The Guardian has discovered a revolving door between those who process planning permissions and the firms which advise on how to gain planning permission. Further, that some local councillors who vote on such matters have connections with, or are themselves, property developers.

The accusation of T Dan Smith style corruption isn't made - as of course it shouldn't be - but the implication that there's something not quite right with this is certainly in the air. There is of course an answer to this which is to make the planning system simpler, you dolts. As Our Sam points out in The Times in fact. 

There's an important concept about bureaucracies, regulatory capture. This is normally meant to work one way, that a bureaucracy regulates in favour of the established players in the industry it's supposed to be regulating. But it also works the other way - the people in the bureaucracy switch sides. Tax inspectors join consultancies devising tax avoidance schemes - they're the only people who understand the horribly complex system well enough to do so. So too with a planning bureaucracy, the public sector has paid for their decades of understanding how it works why not cash in? 
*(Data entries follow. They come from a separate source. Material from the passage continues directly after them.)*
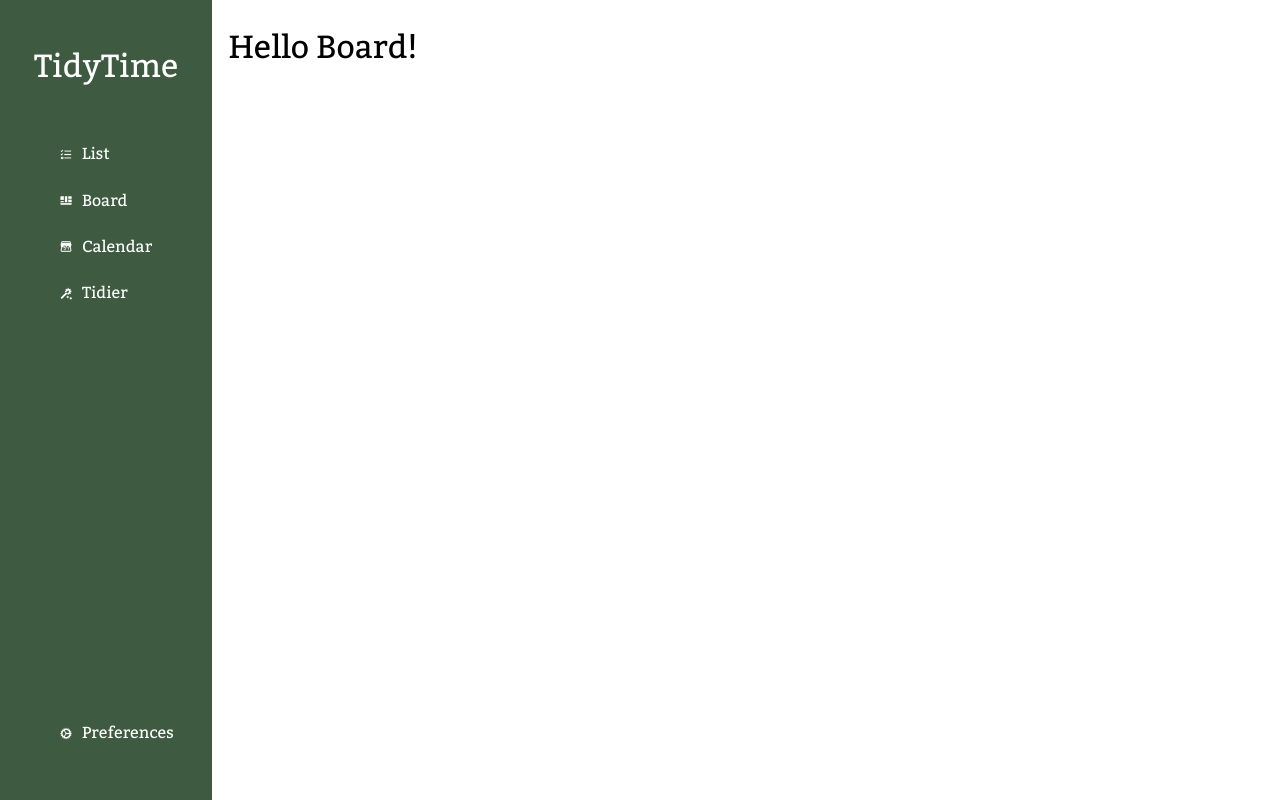
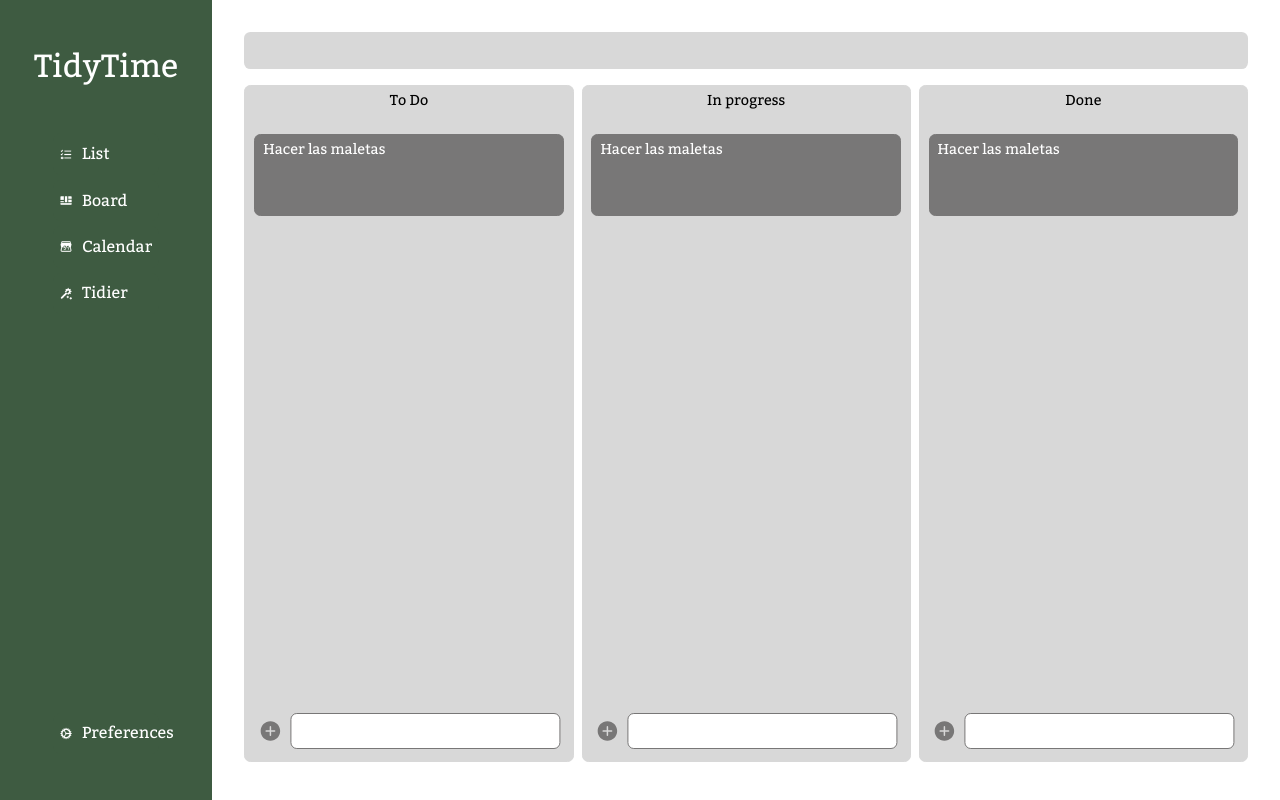
Before and after one commit to garciafdezpatricia/TidyTime, a Next.js app in the folder client/: page /board in a window 1280 px wide. Built offline with nearby package versions, Linux system fonts and the light colour scheme.

Commit message:
first version to a board

```diff
--- a/client/package.json
+++ b/client/package.json
@@ -18,6 +18,7 @@
     "jwt-decode": "^4.0.0",
     "next": "14.1.0",
     "react": "^18",
+    "react-beautiful-dnd": "^13.1.1",
     "react-big-calendar": "^1.10.1",
     "react-dom": "^18",
     "react-hot-toast": "^2.4.1",
--- a/client/pages/board/index.tsx
+++ b/client/pages/board/index.tsx
@@ -1,7 +1,9 @@
+import Board from "@/src/components/Board/Board";
+
 // go to this page as /board
 export default function List() {
     return (
     <div className="board-container">
-        <h1>Hello Board!</h1>
+        <Board />
     </div>)
 }
--- /dev/null
+++ b/client/src/components/Board/Board.scss
@@ -0,0 +1,90 @@
+@use "../../../styles/variables" as *;
+
+.board-section {
+    display: flex;
+    flex-direction: column;
+    padding: 1rem;
+    width: calc(100% - 2rem);
+    height: 95%;
+    border-radius: .4rem;
+    gap: 1rem;
+    .board-button-section {
+        height: 2.5rem;
+        width: 100%;
+        background-color: $primary-grey;
+        border-radius: .4rem;
+    }
+
+    .board-board {
+        display: flex;
+        height: 100%;
+        width: 100%;
+        justify-content: space-evenly;
+        gap: .5rem;
+
+        section.board-column {
+            border: .1rem solid $primary-grey ;
+            border-radius: .4rem;
+            display: flex;
+            flex-direction: column;
+            justify-content: flex-start;
+            font-size: .9rem;
+            background-color: $primary-grey;
+            position: relative;
+
+            .board-column-title {
+                display: flex;
+                justify-content: center;
+                height: 3rem;
+                border-top-left-radius: .4rem;
+                border-top-right-radius: .4rem;
+                color: $black;
+            }
+
+            .board-column-content {
+                width: 100%;
+                height: fit-content;
+                display: flex;
+                gap: .8rem;
+                justify-content: center;
+
+                .board-column-content-item {
+                    width: calc(94% - 1rem);
+                    height: 5rem;
+                    padding-inline: .5rem;
+                    border: .1rem solid $light-grey ;
+                    border-radius: .4rem;
+                    background-color: $light-grey;
+                    color: $white;
+                }
+            }
+
+            .board-column-new-item {
+                position: absolute;
+                width: 100%;
+                top: 93%;
+                left: 50%;
+                transform: translateX(-50%);
+
+                .new-item-form {
+                    display: flex;
+                    align-items: center;
+                    gap: .5rem;
+                    justify-content: center;
+
+                    input {
+                        width: 80%;
+                        border: .1rem solid $light-grey;
+                        outline: none;
+                        border-radius: .4rem;
+                        padding: .2rem;
+                        &:active, &:focus {
+                            outline: none;
+                            border: .1rem solid $light-grey;
+                        }
+                    }
+                }
+            }
+        }
+    }
+}
--- /dev/null
+++ b/client/src/components/Board/Board.tsx
@@ -0,0 +1,49 @@
+import { useEffect, useState } from "react";
+import { IoIosAddCircle } from "react-icons/io";
+
+
+
+export default function Board() {
+
+    const [columns, setColumns] = useState(["To Do", "In progress", "Done"]);
+    const [sectionWidth, setSectionWidth] = useState(100 / columns.length);
+
+    useEffect(() => {
+        setSectionWidth(100 / columns.length);
+    }, [columns])
+
+    return (
+        <article className="board-section">
+            <section className="board-button-section">
+
+            </section>
+            <section className="board-board">
+                {
+                    columns.map((column, index) => {
+                        return (
+                            <section className="board-column" key={index} style={{width: `${sectionWidth}%`}}>
+                                <div className="board-column-title">{column}</div>
+                                <div className="board-column-content">
+                                    <article className="board-column-content-item">
+                                        <p>Hacer las maletas</p>
+                                    </article>
+                                </div>
+                                <div className="board-column-new-item">
+                                    <form className="new-item-form">
+                                        <IoIosAddCircle
+                                            size={"1.5rem"}
+                                            color="#787777"
+                                            cursor={"pointer"}
+                                            className="new-item-icon"
+                                        />
+                                        <input type="text" />
+                                    </form>
+                                </div>
+                            </section>
+                        )
+                    })
+                }
+            </section>
+        </article>
+    )
+}
--- a/client/styles/globals.scss
+++ b/client/styles/globals.scss
@@ -25,6 +25,7 @@
 @use "../src/components/Event/NewEventForm.scss";
 @use "../src/components/Modal/EditModal/EditEventModal.scss";
 @use "../src/components/Modal/ShareModal/ShareEventModal.scss";
+@use "../src/components/Board/Board.scss";
 
 
 @font-face {
```
Also changed, not shown: 1 other file (tests, documents, lock files or other folders).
The answer to this of course being to have simple systems which anyone can understand and which doesn't need the intervention of that trained caste.

Which is where we find ourselves making the Protestant contention. Catholicism certainly used to insist that eternal life was far too complex for the rubes to get to grips with, better by far to have all the heavy thinking done by the priestly caste. The Protestant response being that the Word of God was there, written down in the Bible for any man to see for himself. What need of priests now, eh? 

There are libraries full of books insisting that it was - in part at least - this simplicity of the finding of the path to salvation which helped to drive the social and cultural structure which led to the Industrial Revolution. It's a concept we should revisit.

Once planning - or tax - law is simple enough that any man can read and understand it then we'll not need the intervention of the priestly castes, shall we? At that point which side the clerics are trying to get paid by doesn't matter, does it?